Eduardo Chillida was born in San Sebastian, Spain, and first studied architecture in Madrid in 1942. Preferring to study drawing, he however gave up his studies in 1947 and went to Paris between 1948 and 1951.
He first produced terracotta and plaster statues before switching to ironworks and took part in the exhibition of young French abstract artists in 1950 showing torsos.
Back in Spain in 1951, he then produced non-figurative works renouncing to represent human figures. He limited himself to showing autonomous forms under the influence of Kandinsky.
In 1955 he took part in the «Eisenplastik» exhibition at the Bern Kunsthalle and at the first Salon of Abstract Sculpture in Paris beside producing a monument dedicated to Sir Alexander Fleming in San Sebastian.
Chillida, who took part in many exhibitions in Spain and abroad insisted on the purity of forms from then on. He was awarded the Sculpture Prize at the 29th Venice Biennial and that from the Graham Foundation in Chicago in 1958 and then the Kandinsky Prize in 1960.

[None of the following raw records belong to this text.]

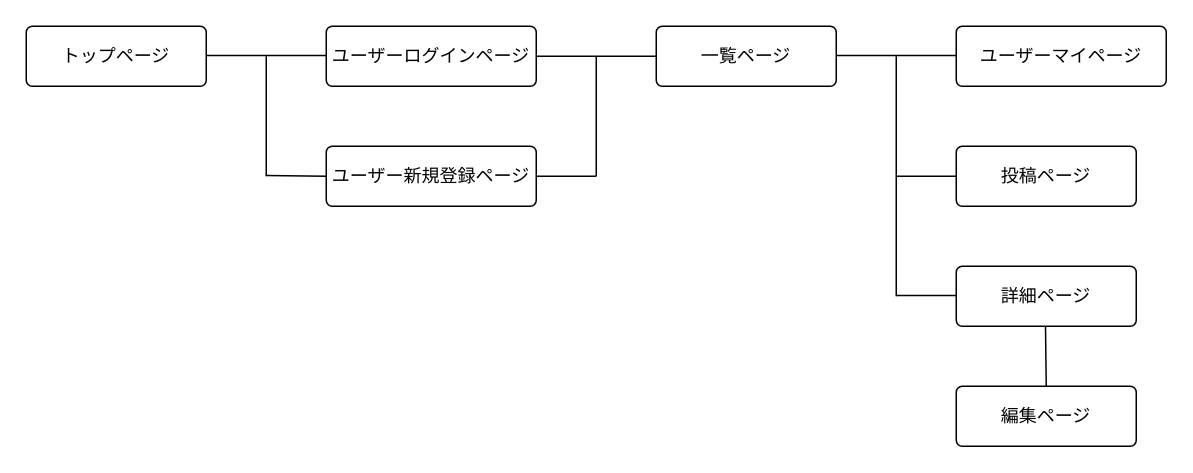
Earlier version of the draw.io diagram event.dio (lemon0922/sharehappy-38251). Source tidied: cells renumbered, new cells numbered last; positions are measured from the earlier drawing's top-left corner, leaving out a move shared by most shapes. Both pictures are drawn from the tidied source at 150%, with x=0, y=0 at pixel (26, 26).
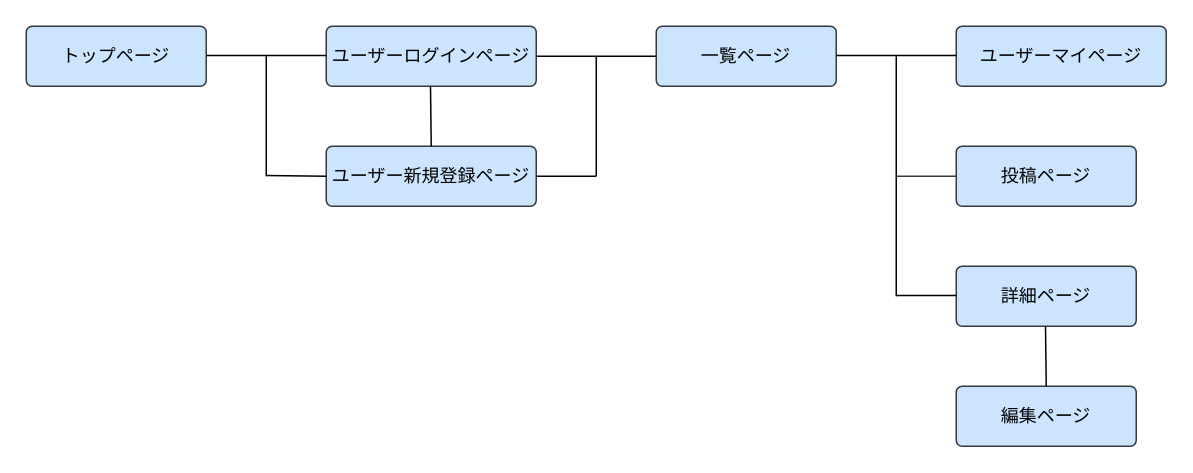
The same diagram, later.

Commit message (it also covers changes not shown here):
ER図の作成と画面遷移図の作成

What changed in the source:
```diff
@@
-    <mxCell id="2" value="トップページ" style="rounded=1;arcSize=10;whiteSpace=wrap;html=1;align=center;" parent="1" vertex="1">
+    <mxCell id="2" value="トップページ" style="rounded=1;arcSize=10;whiteSpace=wrap;html=1;align=center;fillColor=#cce5ff;strokeColor=#36393d;fontColor=#000000;" parent="1" vertex="1">
       <mxGeometry width="120" height="40" as="geometry" />
     </mxCell>
-    <mxCell id="3" value="ユーザーログインページ" style="rounded=1;arcSize=10;whiteSpace=wrap;html=1;align=center;" parent="1" vertex="1">
+    <mxCell id="3" value="ユーザーログインページ" style="rounded=1;arcSize=10;whiteSpace=wrap;html=1;align=center;fillColor=#cce5ff;strokeColor=#36393d;fontColor=#000000;" parent="1" vertex="1">
       <mxGeometry x="200" width="140" height="40" as="geometry" />
     </mxCell>
-    <mxCell id="4" value="ユーザー新規登録ページ" style="rounded=1;arcSize=10;whiteSpace=wrap;html=1;align=center;" parent="1" vertex="1">
+    <mxCell id="4" value="ユーザー新規登録ページ" style="rounded=1;arcSize=10;whiteSpace=wrap;html=1;align=center;fillColor=#cce5ff;strokeColor=#36393d;fontColor=#000000;" parent="1" vertex="1">
       <mxGeometry x="200" y="80" width="140" height="40" as="geometry" />
     </mxCell>
-    <mxCell id="5" value="一覧ページ" style="rounded=1;arcSize=10;whiteSpace=wrap;html=1;align=center;" parent="1" vertex="1">
+    <mxCell id="5" value="一覧ページ" style="rounded=1;arcSize=10;whiteSpace=wrap;html=1;align=center;fillColor=#cce5ff;strokeColor=#36393d;fontColor=#000000;" parent="1" vertex="1">
       <mxGeometry x="420" width="120" height="40" as="geometry" />
     </mxCell>
-    <mxCell id="6" style="endArrow=none;html=1;rounded=0;" parent="1" edge="1">
+    <mxCell id="6" style="endArrow=none;html=1;rounded=0;fontColor=#000000;" parent="1" edge="1">
       <mxGeometry relative="1" as="geometry">
         <mxPoint x="160" y="20" as="sourcePoint" />
         <mxPoint x="160" y="100" as="targetPoint" />
       </mxGeometry>
     </mxCell>
-    <mxCell id="7" style="endArrow=none;html=1;rounded=0;exitX=1;exitY=0.5;exitDx=0;exitDy=0;entryX=0;entryY=0.5;entryDx=0;entryDy=0;" parent="1" edge="1" source="3" target="5">
+    <mxCell id="7" style="endArrow=none;html=1;rounded=0;exitX=1;exitY=0.5;exitDx=0;exitDy=0;entryX=0;entryY=0.5;entryDx=0;entryDy=0;fontColor=#000000;" parent="1" edge="1" source="3" target="5">
       <mxGeometry relative="1" as="geometry" />
     </mxCell>
-    <mxCell id="8" value="ユーザーマイページ" style="rounded=1;arcSize=10;whiteSpace=wrap;html=1;align=center;" parent="1" vertex="1">
+    <mxCell id="8" value="ユーザーマイページ" style="rounded=1;arcSize=10;whiteSpace=wrap;html=1;align=center;fillColor=#cce5ff;strokeColor=#36393d;fontColor=#000000;" parent="1" vertex="1">
       <mxGeometry x="620" width="140" height="40" as="geometry" />
     </mxCell>
-    <mxCell id="9" value="投稿ページ" style="rounded=1;arcSize=10;whiteSpace=wrap;html=1;align=center;" parent="1" vertex="1">
+    <mxCell id="9" value="投稿ページ" style="rounded=1;arcSize=10;whiteSpace=wrap;html=1;align=center;fillColor=#cce5ff;strokeColor=#36393d;fontColor=#000000;" parent="1" vertex="1">
       <mxGeometry x="620" y="80" width="120" height="40" as="geometry" />
     </mxCell>
-    <mxCell id="10" value="詳細ページ" style="rounded=1;arcSize=10;whiteSpace=wrap;html=1;align=center;" parent="1" vertex="1">
+    <mxCell id="10" value="詳細ページ" style="rounded=1;arcSize=10;whiteSpace=wrap;html=1;align=center;fillColor=#cce5ff;strokeColor=#36393d;fontColor=#000000;" parent="1" vertex="1">
       <mxGeometry x="620" y="160" width="120" height="40" as="geometry" />
     </mxCell>
-    <mxCell id="11" value="編集ページ" style="rounded=1;arcSize=10;whiteSpace=wrap;html=1;align=center;" parent="1" vertex="1">
+    <mxCell id="11" value="編集ページ" style="rounded=1;arcSize=10;whiteSpace=wrap;html=1;align=center;fillColor=#cce5ff;strokeColor=#36393d;fontColor=#000000;" parent="1" vertex="1">
       <mxGeometry x="620" y="240" width="120" height="40" as="geometry" />
     </mxCell>
-    <mxCell id="12" style="endArrow=none;html=1;rounded=0;exitX=1;exitY=0.5;exitDx=0;exitDy=0;entryX=0;entryY=0.5;entryDx=0;entryDy=0;" parent="1" edge="1">
+    <mxCell id="12" style="endArrow=none;html=1;rounded=0;exitX=1;exitY=0.5;exitDx=0;exitDy=0;entryX=0;entryY=0.5;entryDx=0;entryDy=0;fontColor=#000000;" parent="1" edge="1">
       <mxGeometry relative="1" as="geometry">
         <mxPoint x="120" y="19.5" as="sourcePoint" />
         <mxPoint x="200" y="19.5" as="targetPoint" />
       </mxGeometry>
     </mxCell>
-    <mxCell id="13" style="endArrow=none;html=1;rounded=0;exitX=1;exitY=0.5;exitDx=0;exitDy=0;" parent="1" edge="1">
+    <mxCell id="13" style="endArrow=none;html=1;rounded=0;exitX=1;exitY=0.5;exitDx=0;exitDy=0;fontColor=#000000;" parent="1" edge="1">
       <mxGeometry relative="1" as="geometry">
         <mxPoint x="160" y="99.5" as="sourcePoint" />
         <mxPoint x="200" y="100" as="targetPoint" />
       </mxGeometry>
     </mxCell>
-    <mxCell id="14" style="endArrow=none;html=1;rounded=0;" parent="1" edge="1">
+    <mxCell id="14" style="endArrow=none;html=1;rounded=0;fontColor=#000000;" parent="1" edge="1">
       <mxGeometry relative="1" as="geometry">
         <mxPoint x="380" y="20" as="sourcePoint" />
         <mxPoint x="380" y="100" as="targetPoint" />
       </mxGeometry>
     </mxCell>
-    <mxCell id="15" style="endArrow=none;html=1;rounded=0;exitX=1;exitY=0.5;exitDx=0;exitDy=0;" parent="1" edge="1" source="4">
+    <mxCell id="15" style="endArrow=none;html=1;rounded=0;exitX=1;exitY=0.5;exitDx=0;exitDy=0;fontColor=#000000;" parent="1" edge="1" source="4">
       <mxGeometry relative="1" as="geometry">
         <mxPoint x="380" y="100" as="targetPoint" />
       </mxGeometry>
     </mxCell>
-    <mxCell id="16" style="endArrow=none;html=1;rounded=0;exitX=1;exitY=0.5;exitDx=0;exitDy=0;entryX=0;entryY=0.5;entryDx=0;entryDy=0;" parent="1" edge="1">
+    <mxCell id="16" style="endArrow=none;html=1;rounded=0;exitX=1;exitY=0.5;exitDx=0;exitDy=0;entryX=0;entryY=0.5;entryDx=0;entryDy=0;fontColor=#000000;" parent="1" edge="1">
       <mxGeometry relative="1" as="geometry">
         <mxPoint x="540" y="19.5" as="sourcePoint" />
         <mxPoint x="620" y="19.5" as="targetPoint" />
       </mxGeometry>
     </mxCell>
-    <mxCell id="17" style="endArrow=none;html=1;rounded=0;" parent="1" edge="1">
+    <mxCell id="17" style="endArrow=none;html=1;rounded=0;fontColor=#000000;" parent="1" edge="1">
       <mxGeometry relative="1" as="geometry">
         <mxPoint x="580" y="20" as="sourcePoint" />
         <mxPoint x="580" y="180" as="targetPoint" />
       </mxGeometry>
     </mxCell>
-    <mxCell id="18" style="endArrow=none;html=1;rounded=0;" parent="1" edge="1">
+    <mxCell id="18" style="endArrow=none;html=1;rounded=0;fontColor=#000000;fillColor=#cce5ff;strokeColor=#36393d;" parent="1" edge="1">
       <mxGeometry relative="1" as="geometry">
         <mxPoint x="580" y="100" as="sourcePoint" />
         <mxPoint x="620" y="100" as="targetPoint" />
       </mxGeometry>
     </mxCell>
-    <mxCell id="19" style="endArrow=none;html=1;rounded=0;exitX=1;exitY=0.5;exitDx=0;exitDy=0;" parent="1" edge="1">
+    <mxCell id="19" style="endArrow=none;html=1;rounded=0;exitX=1;exitY=0.5;exitDx=0;exitDy=0;fontColor=#000000;" parent="1" edge="1">
       <mxGeometry relative="1" as="geometry">
         <mxPoint x="580" y="179.5" as="sourcePoint" />
         <mxPoint x="620" y="179.5" as="targetPoint" />
       </mxGeometry>
     </mxCell>
-    <mxCell id="20" style="endArrow=none;html=1;rounded=0;" parent="1" edge="1">
+    <mxCell id="20" style="endArrow=none;html=1;rounded=0;fontColor=#000000;" parent="1" edge="1">
       <mxGeometry relative="1" as="geometry">
         <mxPoint x="679.5" y="200" as="sourcePoint" />
         <mxPoint x="680" y="240" as="targetPoint" />
       </mxGeometry>
     </mxCell>
+    <mxCell id="21" style="endArrow=none;html=1;rounded=0;fontColor=#000000;" parent="1" edge="1">
+      <mxGeometry relative="1" as="geometry">
+        <mxPoint x="269.5" y="40" as="sourcePoint" />
+        <mxPoint x="270" y="80" as="targetPoint" />
+      </mxGeometry>
+    </mxCell>
```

In 1959, Chillida produced his first wood sculptures but carried on with his ironworks. With wood he designed a more massive and square organisation of space with assembled beams.
He also was awarded the Carnegie prize in Pittsburgh in 1964 and exhibited his wood sculptures in Paris showing his most important works such as «Abesti Gogora II» or «Abesti Gogora III». After exhibiting in London, he received the Wilhelm Lehmbruck Prize in Duisburg and the Nord-Rhein Westphalen Prize in Düsseldorf. In addition, he had a retrospective exhibition at the Houston Museum, Texas, where he showed «Abesti Gogora V», a 60-ton granite piece. He then took part in the Salon de Mai in Paris and exhibited his works in various parts of the world. Chillida's works, which are seemingly attempting to conquer space, appear to be quite in tune with the paintings produced by Franz Kline or Pierre Soulages.